(Data excerpts)
* * * * * * *

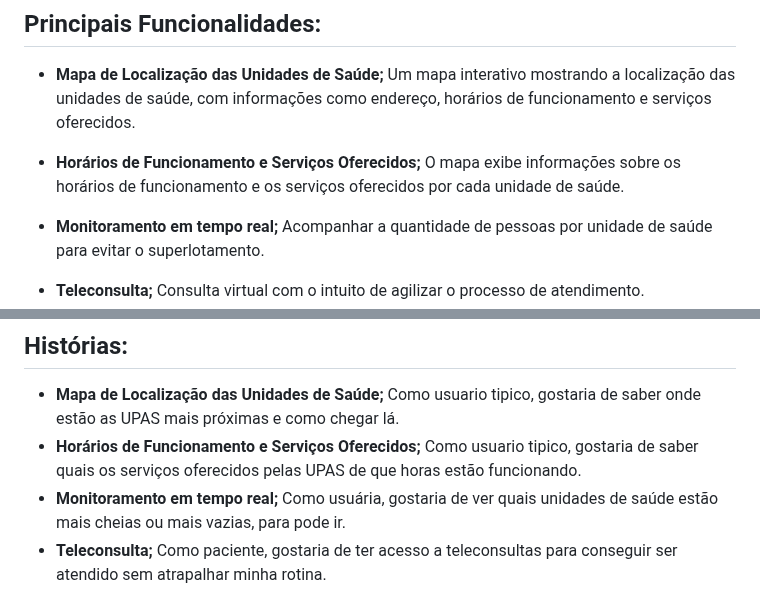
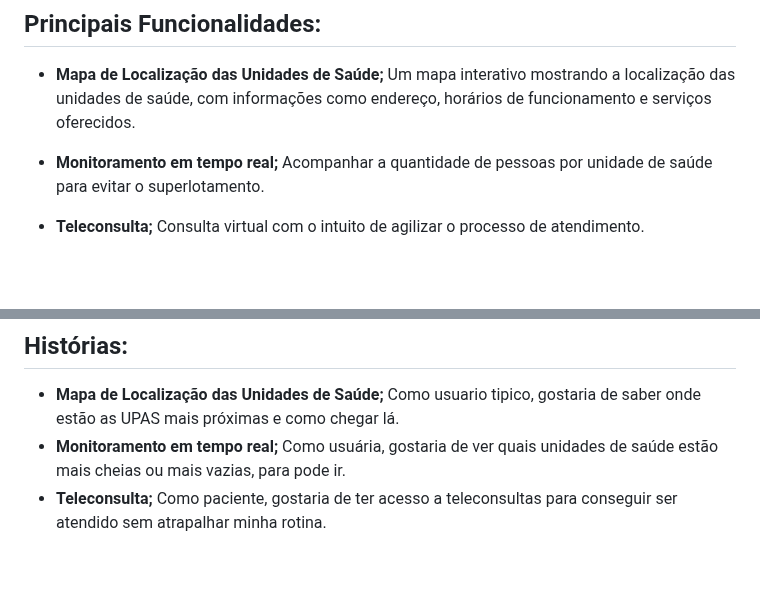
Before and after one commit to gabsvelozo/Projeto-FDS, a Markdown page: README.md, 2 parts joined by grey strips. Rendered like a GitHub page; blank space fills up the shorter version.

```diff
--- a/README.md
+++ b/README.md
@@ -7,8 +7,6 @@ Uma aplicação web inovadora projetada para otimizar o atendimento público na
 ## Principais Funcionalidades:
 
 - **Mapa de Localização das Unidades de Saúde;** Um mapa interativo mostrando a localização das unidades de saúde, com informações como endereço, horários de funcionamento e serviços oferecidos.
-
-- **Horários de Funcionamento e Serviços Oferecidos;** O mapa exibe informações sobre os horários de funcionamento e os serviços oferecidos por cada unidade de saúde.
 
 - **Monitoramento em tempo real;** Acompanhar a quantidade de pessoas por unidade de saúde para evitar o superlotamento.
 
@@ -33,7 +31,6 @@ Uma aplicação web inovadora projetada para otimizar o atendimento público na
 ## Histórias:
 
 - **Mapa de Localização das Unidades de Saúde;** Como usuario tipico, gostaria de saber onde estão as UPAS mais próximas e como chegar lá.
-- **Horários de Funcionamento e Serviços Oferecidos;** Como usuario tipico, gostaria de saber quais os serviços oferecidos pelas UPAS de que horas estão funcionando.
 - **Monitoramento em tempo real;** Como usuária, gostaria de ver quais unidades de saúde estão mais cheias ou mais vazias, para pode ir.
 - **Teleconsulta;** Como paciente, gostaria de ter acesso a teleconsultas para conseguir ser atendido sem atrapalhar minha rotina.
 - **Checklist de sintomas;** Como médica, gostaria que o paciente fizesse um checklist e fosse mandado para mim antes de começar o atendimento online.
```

* * * * * * *

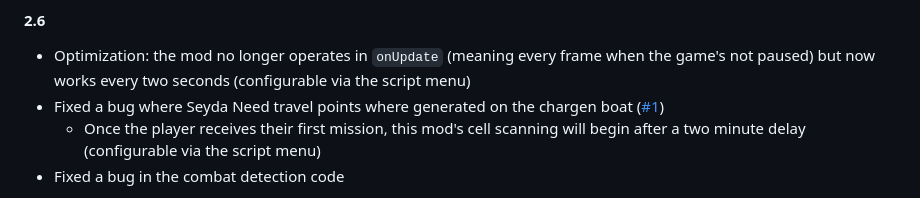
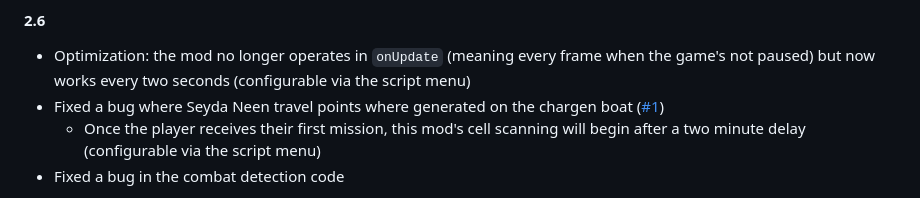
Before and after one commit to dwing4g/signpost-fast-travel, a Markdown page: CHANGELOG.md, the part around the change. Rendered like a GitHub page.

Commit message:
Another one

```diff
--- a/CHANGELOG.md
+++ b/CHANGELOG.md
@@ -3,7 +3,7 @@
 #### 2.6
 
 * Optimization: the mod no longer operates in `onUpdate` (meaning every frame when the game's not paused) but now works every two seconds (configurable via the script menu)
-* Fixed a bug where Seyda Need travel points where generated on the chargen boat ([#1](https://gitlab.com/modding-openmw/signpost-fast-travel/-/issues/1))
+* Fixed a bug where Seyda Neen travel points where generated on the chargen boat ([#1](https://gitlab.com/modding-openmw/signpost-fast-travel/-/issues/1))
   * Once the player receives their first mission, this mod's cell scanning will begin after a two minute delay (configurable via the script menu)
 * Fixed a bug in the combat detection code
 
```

* * * * * * *

**What this task involves:** Find all lines in the records that hold the word "serviços". Copy them.

**Response area:**
 - **Mapa de Localização das Unidades de Saúde;** Um mapa interativo mostrando a localização das unidades de saúde, com informações como endereço, horários de funcionamento e serviços oferecidos.
-- **Horários de Funcionamento e Serviços Oferecidos;** O mapa exibe informações sobre os horários de funcionamento e os serviços oferecidos por cada unidade de saúde.
-- **Horários de Funcionamento e Serviços Oferecidos;** Como usuario tipico, gostaria de saber quais os serviços oferecidos pelas UPAS de que horas estão funcionando.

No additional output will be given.